Statue to King John
A curious bas-relief painted black on a white background adjacent to the door: both are in a recess about one brick length deep. It shows a king with his hawk on his hand mounted on a caprisoned horse within an oval outlined by tree branches.
A local historian Michael Grundy, wrote a piece in the Evening News suggesting that the image may be of Leofric King of Mercia. King Richard I has also been suggested. The building beside whose door is the sculpture is called Marmion house, possibly a reference to Sir Walter Scott's poem 'Marmion' about an English Knight sent on a mission to King James Iv of Scotland. (Marmion House is post-war). However the statue is actually of King John.
King John of England (reigned 1199-1216).
John was an able administrator interested in law and government. Heavy taxation, disputes with the Church (John was excommunicated by the Pope in 1209) and unsuccessful attempts to recover his French possessions made him unpopular. Many of his barons rebelled and in June 1215 they forced the King to sign a peace treaty accepting their reforms.
This treaty, later known as Magna Carta, limited royal powers, defined feudal obligations between the King and the barons, and guaranteed a number of rights.
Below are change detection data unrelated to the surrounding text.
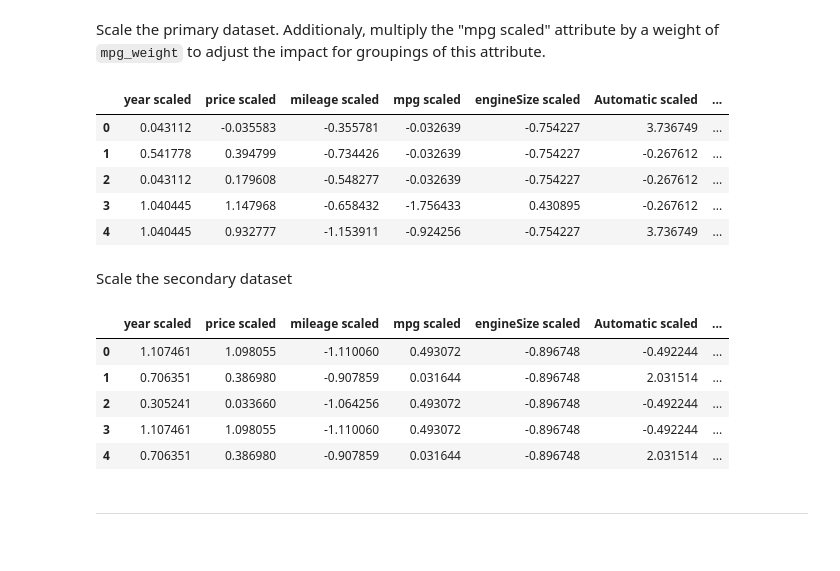
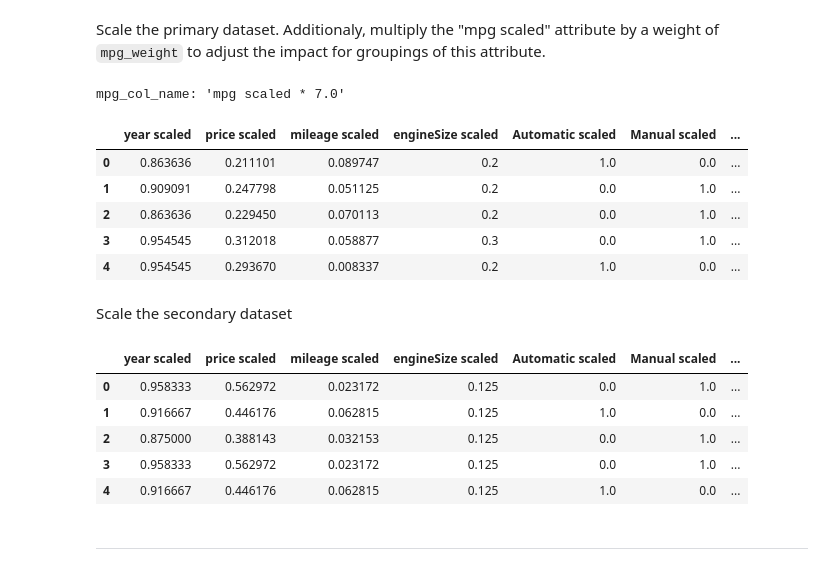
Before and after one commit to ddoggdiggitty/INFS-768-project, a Jupyter notebook: Group Project/Programming/CompiledKNN.ipynb, the cells around one changed output. Drawn from its saved outputs; the diff is of its cells as text; code cells hidden in the pictures.

```diff
--- a/Group Project/Programming/CompiledKNN.ipynb
+++ b/Group Project/Programming/CompiledKNN.ipynb
@@ -134,22 +142,30 @@ mpg_weight = 7.0
 # %%
 df = pd.read_csv("clean1_Ford.csv")
+# %%
+mpg_weight = 7.0
+
+# use mpg_col_name to rename the columns after adjusting the "mpg scaled" feature
+mpg_col_name = "mpg scaled * " + str(mpg_weight)
+print("mpg_col_name: '" + mpg_col_name + "'")
+# %% [output]
+mpg_col_name: 'mpg scaled * 7.0'
 # %%
-scaler = StandardScaler()
+scaler = MinMaxScaler()
 X = df.drop("model", axis=1)
 scaler.fit(X)
 X_scaled = scaler.transform(X)
 X.columns = X.columns + " scaled"
 X_scaled = pd.DataFrame(X_scaled, columns=X.columns)
-display(X_scaled.head())
-# %% [output]
-|  | year scaled | price scaled | mileage scaled | mpg scaled | engineSize scaled | Automatic scaled | ... |
-| 0 | 0.043112 | -0.035583 | -0.355781 | -0.032639 | -0.754227 | 3.736749 | ... |
-| 1 | 0.541778 | 0.394799 | -0.734426 | -0.032639 | -0.754227 | -0.267612 | ... |
-| 2 | 0.043112 | 0.179608 | -0.548277 | -0.032639 | -0.754227 | -0.267612 | ... |
-| 3 | 1.040445 | 1.147968 | -0.658432 | -1.756433 | 0.430895 | -0.267612 | ... |
-| 4 | 1.040445 | 0.932777 | -1.153911 | -0.924256 | -0.754227 | 3.736749 | ... |
 # %%
 # adjust the 'mpg scaled' feature
-mpg_scaled = X_scaled["mpg scaled"].to_frame()*mpg_weight
+mpg_scaled = X_scaled["mpg scaled"].to_frame(name=mpg_col_name)*mpg_weight
 X_scaled = pd.concat([X_scaled.drop("mpg scaled", axis=1), mpg_scaled], axis=1)
+display(X_scaled.head())
+# %% [output]
+|  | year scaled | price scaled | mileage scaled | engineSize scaled | Automatic scaled | Manual scaled | ... |
+| 0 | 0.863636 | 0.211101 | 0.089747 | 0.2 | 1.0 | 0.0 | ... |
+| 1 | 0.909091 | 0.247798 | 0.051125 | 0.2 | 0.0 | 1.0 | ... |
+| 2 | 0.863636 | 0.229450 | 0.070113 | 0.2 | 0.0 | 1.0 | ... |
+| 3 | 0.954545 | 0.312018 | 0.058877 | 0.3 | 0.0 | 1.0 | ... |
+| 4 | 0.954545 | 0.293670 | 0.008337 | 0.2 | 1.0 | 0.0 | ... |
 # %%
@@ -162,21 +176,21 @@ Scale the secondary dataset
 # %%
 df2 = pd.read_csv("clean2_Ford.csv")
 # %%
-scaler2 = StandardScaler()
+scaler2 = MinMaxScaler()
 X2 = df2.drop("model", axis=1)
 scaler2.fit(X2)
 X2_scaled = scaler2.transform(X2)
 X2.columns = X2.columns + " scaled"
 X2_scaled = pd.DataFrame(X2_scaled, columns=X2.columns)
-display(X2_scaled.head())
-# %% [output]
-|  | year scaled | price scaled | mileage scaled | mpg scaled | engineSize scaled | Automatic scaled | ... |
-| 0 | 1.107461 | 1.098055 | -1.110060 | 0.493072 | -0.896748 | -0.492244 | ... |
-| 1 | 0.706351 | 0.386980 | -0.907859 | 0.031644 | -0.896748 | 2.031514 | ... |
-| 2 | 0.305241 | 0.033660 | -1.064256 | 0.493072 | -0.896748 | -0.492244 | ... |
-| 3 | 1.107461 | 1.098055 | -1.110060 | 0.493072 | -0.896748 | -0.492244 | ... |
-| 4 | 0.706351 | 0.386980 | -0.907859 | 0.031644 | -0.896748 | 2.031514 | ... |
 # %%
-mpg_scaled = X2_scaled["mpg scaled"].to_frame()*mpg_weight
+mpg_scaled = X2_scaled["mpg scaled"].to_frame(name=mpg_col_name)*mpg_weight
 X2_scaled = pd.concat([X2_scaled.drop("mpg scaled", axis=1), mpg_scaled], axis=1)
+display(X2_scaled.head())
+# %% [output]
+|  | year scaled | price scaled | mileage scaled | engineSize scaled | Automatic scaled | Manual scaled | ... |
+| 0 | 0.958333 | 0.562972 | 0.023172 | 0.125 | 0.0 | 1.0 | ... |
+| 1 | 0.916667 | 0.446176 | 0.062815 | 0.125 | 1.0 | 0.0 | ... |
+| 2 | 0.875000 | 0.388143 | 0.032153 | 0.125 | 0.0 | 1.0 | ... |
+| 3 | 0.958333 | 0.562972 | 0.023172 | 0.125 | 0.0 | 1.0 | ... |
+| 4 | 0.916667 | 0.446176 | 0.062815 | 0.125 | 1.0 | 0.0 | ... |
 # %%
```
Also changed, not shown: parts of 32 cells of this notebook.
As a peace treaty Magna Carta was a failure and the rebels invited Louis of France to become their king. When John died in 1216 England was in the grip of civil war. (1) John is buried in Worcester Cathedral.
PMSA recording information